Big data and IoT 'will bring £322bn to UK economy by 2020'
Manufacturing, professional services, retail banking and telecoms will benefit the most
Big data analytics and the internet of things (IoT) are set to contribute around £322 billion to the economy over five years, according to economics think tank Cebr.
The figures for 2015-2020 come from research by the Centre for Economics and Business Research (Cebr) and analytics software firm SAS, and follow Cebr's 2012 research into the impact of big data on the UK economy between 2012 and 2017.
Mark Wilkinson, SAS regional vice president for Northern Europe and Russia, said: "The combined benefits of IoT and big data will fuel our economy like nothing else. The global environment continues to be in a state of flux, with only one thing certain – that everything is changing.
"Just under half of UK businesses are not using any form of big data analytics, and those that are will sometimes be using it infrequently in just one or a few areas of the business. Less than one in three have adopted IoT."
Adoption of big data analytics alone is estimated to bring in around £40 billion a year to the UK economy until 2020.
Meanwhile, the cumulative value of data equity is estimated to be £241 billion, made up of £220 billion in efficiency savings, £12 billion from innovation and £8 billion from business creation.
The economic benefit of IoT will be similarly huge, the report found, with the technology expected to contribute £81 billion to the economy over the five year period. Last year, the estimated value of IoT totalled around £13 billion, expected to rise to £16 billion by 2020.

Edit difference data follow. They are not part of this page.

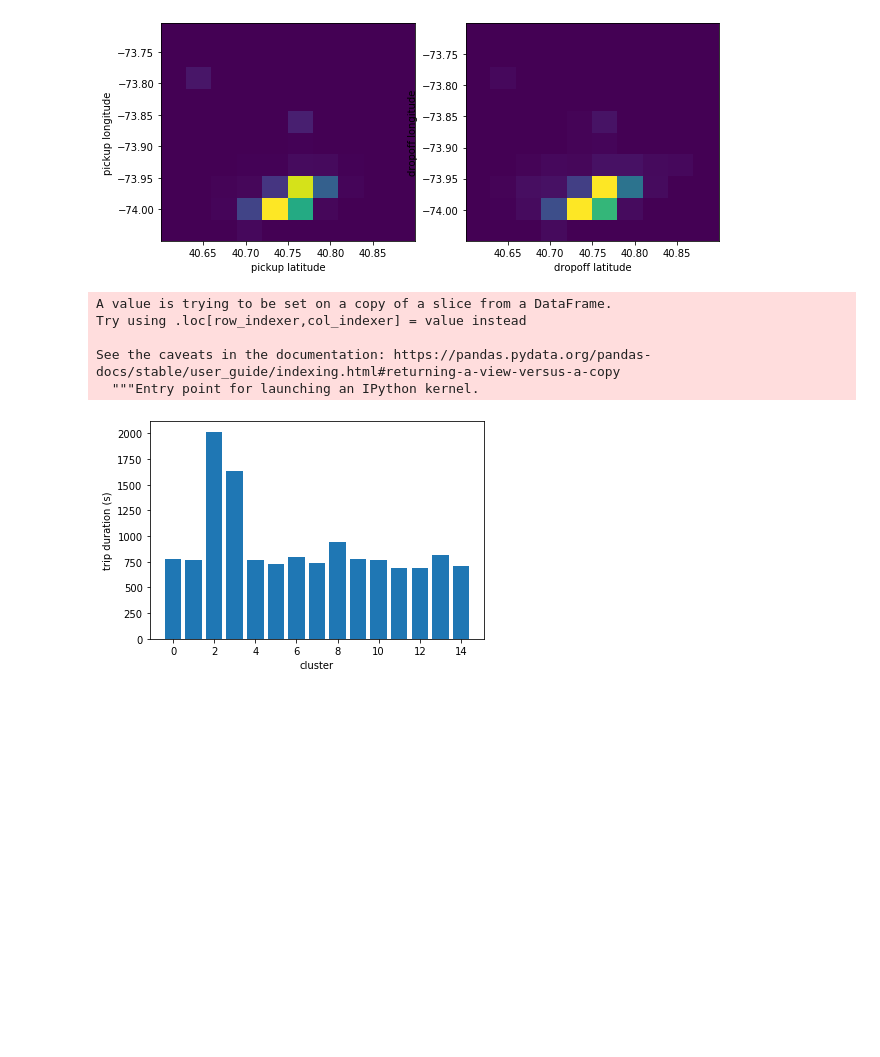
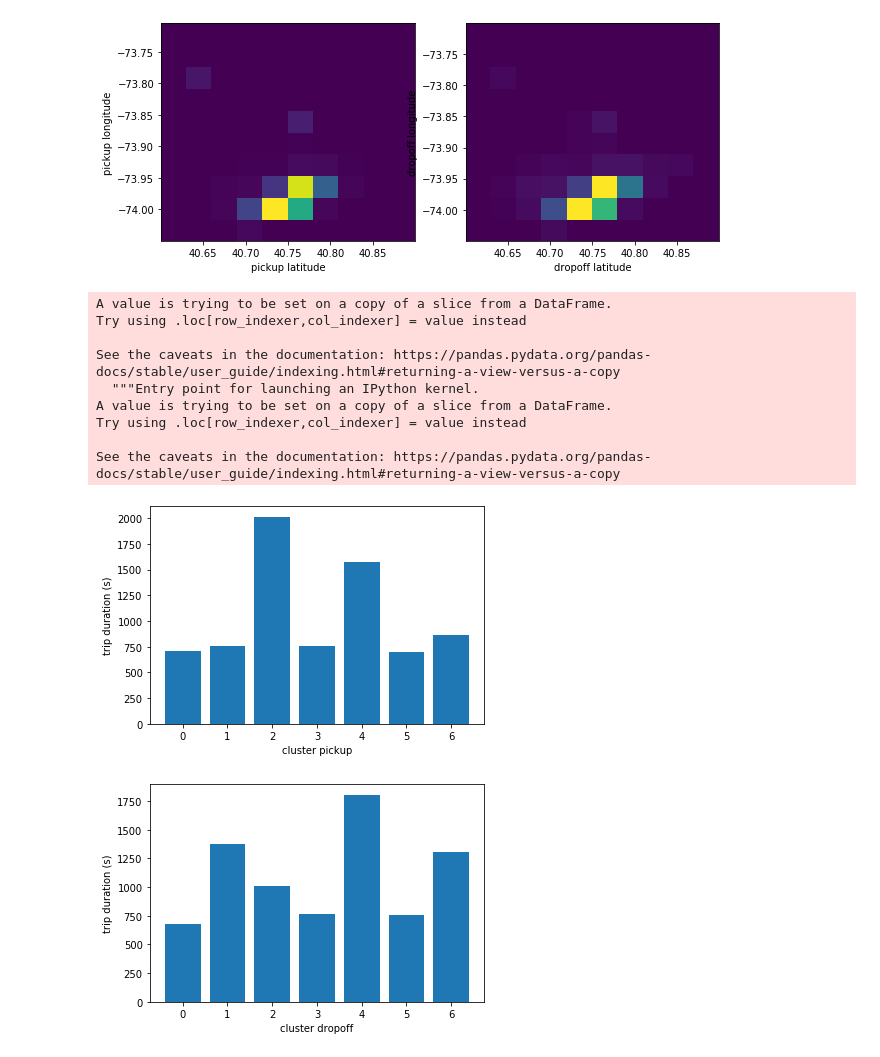
Before and after one commit to aemi-dev/td_taxidriver, a Jupyter notebook: precisePrediction.ipynb, the cells around one changed output. Cells and saved outputs as stored; diff of their text form; code cells hidden in the pictures; blank space fills up the shorter version.

Commit message:
clustering dropoff

```diff
--- a/precisePrediction.ipynb
+++ b/precisePrediction.ipynb
@@ -35,12 +35,14 @@ dfDrop['pickupHour'] = pickupDatetime.dt.hour
 dfDrop['pickupDayOfWeek'] = pickupDatetime.dt.dayofweek
 dfDrop['pickupWeekOfYear'] = pickupDatetime.dt.weekofyear
 dfDrop['pickupDayOfYear'] = pickupDatetime.dt.dayofyear
+dfDrop['pickupMonth'] = pickupDatetime.dt.month
 
 # Pareil pour le dropoff
 dfDrop['dropoffHour'] = dropoffDatetime.dt.hour
 dfDrop['dropoffDayOfWeek'] = dropoffDatetime.dt.dayofweek
 dfDrop['dropoffWeekOfYear'] = dropoffDatetime.dt.weekofyear
 dfDrop['dropoffDayOfYear'] = dropoffDatetime.dt.dayofyear
+dfDrop['dropoffMonth'] = dropoffDatetime.dt.month
 # %%
 plt.hist(np.log10(df.trip_duration.values))
 plt.xlabel('log10(trip_duration)')
@@ -231,6 +258,6 @@ fig.show()
 # %%
-# On voit avec ces graphiques que globalement le vendeur 2 met un peu plus de temps que le vendeur 1 mais surtout que la date de pickup ou de dropoff donne des courbes presques parfaitement similaire, on peut donc n'en garder qu'une des deux. On choisit de garder pickup
-dropCols = ['vendor_id','dropoffDayOfWeek','dropoffWeekOfYear','dropoffDayOfYear','dropoffHour']
+# On voit avec ces graphiques que globalement le vendeur 2 met un peu plus de temps que le vendeur 1 mais surtout que la date de pickup ou de dropoff donne des courbes presques parfaitement similaires, on peut donc n'en garder qu'une des deux. On choisit de garder pickup. De plus, les carbes sont presques plate pour les mois, l'écart est de moins de 100, je ne suis pas sûr qu'il soit cohérent de les garder
+dropCols = ['vendor_id','dropoffDayOfWeek','dropoffWeekOfYear','dropoffDayOfYear','dropoffHour','dropoffMonth']
 dfWithoutUseless = dfWithoutPCount.drop(dropCols,axis=1)
 # %%
 fig, (ax1,ax2) = plt.subplots(1,2,figsize=(10,4),sharey=True)
@@ -265,20 +292,36 @@ fig.show()
 [figure]
 # %%
 # On a supprimer les locations trop éloignée, on va maintenant faire un cluqtering des pickups
-kmeanPickup = KMeans(n_clusters=15,random_state=2,n_init=1).fit(dfGood[['pickup_longitude','pickup_latitude']])
+kmeanPickup = KMeans(n_clusters=7,random_state=2,n_init=1).fit(dfGood[['pickup_longitude','pickup_latitude']])
+kmeanDropoff = KMeans(n_clusters=7,random_state=2,n_init=1).fit(dfGood[['dropoff_longitude','dropoff_latitude']])
 # %%
-dfGood['cluster'] = kmeanPickup.labels_
-tripdurationByCluster = dfGood.groupby('cluster')[['trip_duration']].mean()
+dfGood['clusterPickup'] = kmeanPickup.labels_
+dfGood['clusterDropoff'] = kmeanDropoff.labels_
+
+tripdurationByCluster = dfGood.groupby('clusterPickup')[['trip_duration']].mean()
 tripdurationByCluster.reset_index(inplace=True)
 
-plt.bar(tripdurationByCluster.cluster.values, tripdurationByCluster.trip_duration.values)
-plt.xlabel('cluster')
+tripdurationByCluster_ = dfGood.groupby('clusterDropoff')[['trip_duration']].mean()
+tripdurationByCluster_.reset_index(inplace=True)
+
+plt.bar(tripdurationByCluster.clusterPickup.values, tripdurationByCluster.trip_duration.values)
+plt.xlabel('cluster pickup')
 plt.ylabel('trip duration (s)')
 plt.show()
+
+plt.bar(tripdurationByCluster_.clusterDropoff.values, tripdurationByCluster_.trip_duration.values)
+plt.xlabel('cluster dropoff')
+plt.ylabel('trip duration (s)')
+plt.show()
 # %% [output]
 A value is trying to be set on a copy of a slice from a DataFrame.
 Try using .loc[row_indexer,col_indexer] = value instead
 
 See the caveats in the documentation: https://pandas.pydata.org/pandas-docs/stable/user_guide/indexing.html#returning-a-view-versus-a-copy
   """Entry point for launching an IPython kernel.
+A value is trying to be set on a copy of a slice from a DataFrame.
+Try using .loc[row_indexer,col_indexer] = value instead
+
+See the caveats in the documentation: https://pandas.pydata.org/pandas-docs/stable/user_guide/indexing.html#returning-a-view-versus-a-copy
-[figure, old version]
+[figure, new version]
+[figure, added]
```
Also changed, not shown: parts of 13 cells of this notebook, 1 other file.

SAS said manufacturing, professional services, retail banking and telecoms would benefit the most, and IoT adoption is expected to rise from 30 per cent to 43 per cent across all industries.
Graham Brough, Cebr CEO, said: "Collecting and storing data is only the beginning. It is the application of analytics that allows the UK to harness the benefits of big data and the IoT. Our research finds that the majority of firms have implemented between one and three big data analytics solutions.
"However, the key is making sure those solutions are extracting maximum insight which is then turned into business actions. IoT is earlier in its lifecycle, and will provide more data for analysis in areas that may be new to analytics, reinforcing the potential benefits to the UK economy."
The report's findings were based on 409 online interviews of IT decision makers across manufacturing, retail, insurance, investment banking, retail banking, government, healthcare, energy/utilities, transport/logistics, telecoms and professional services, conducted by Opinium.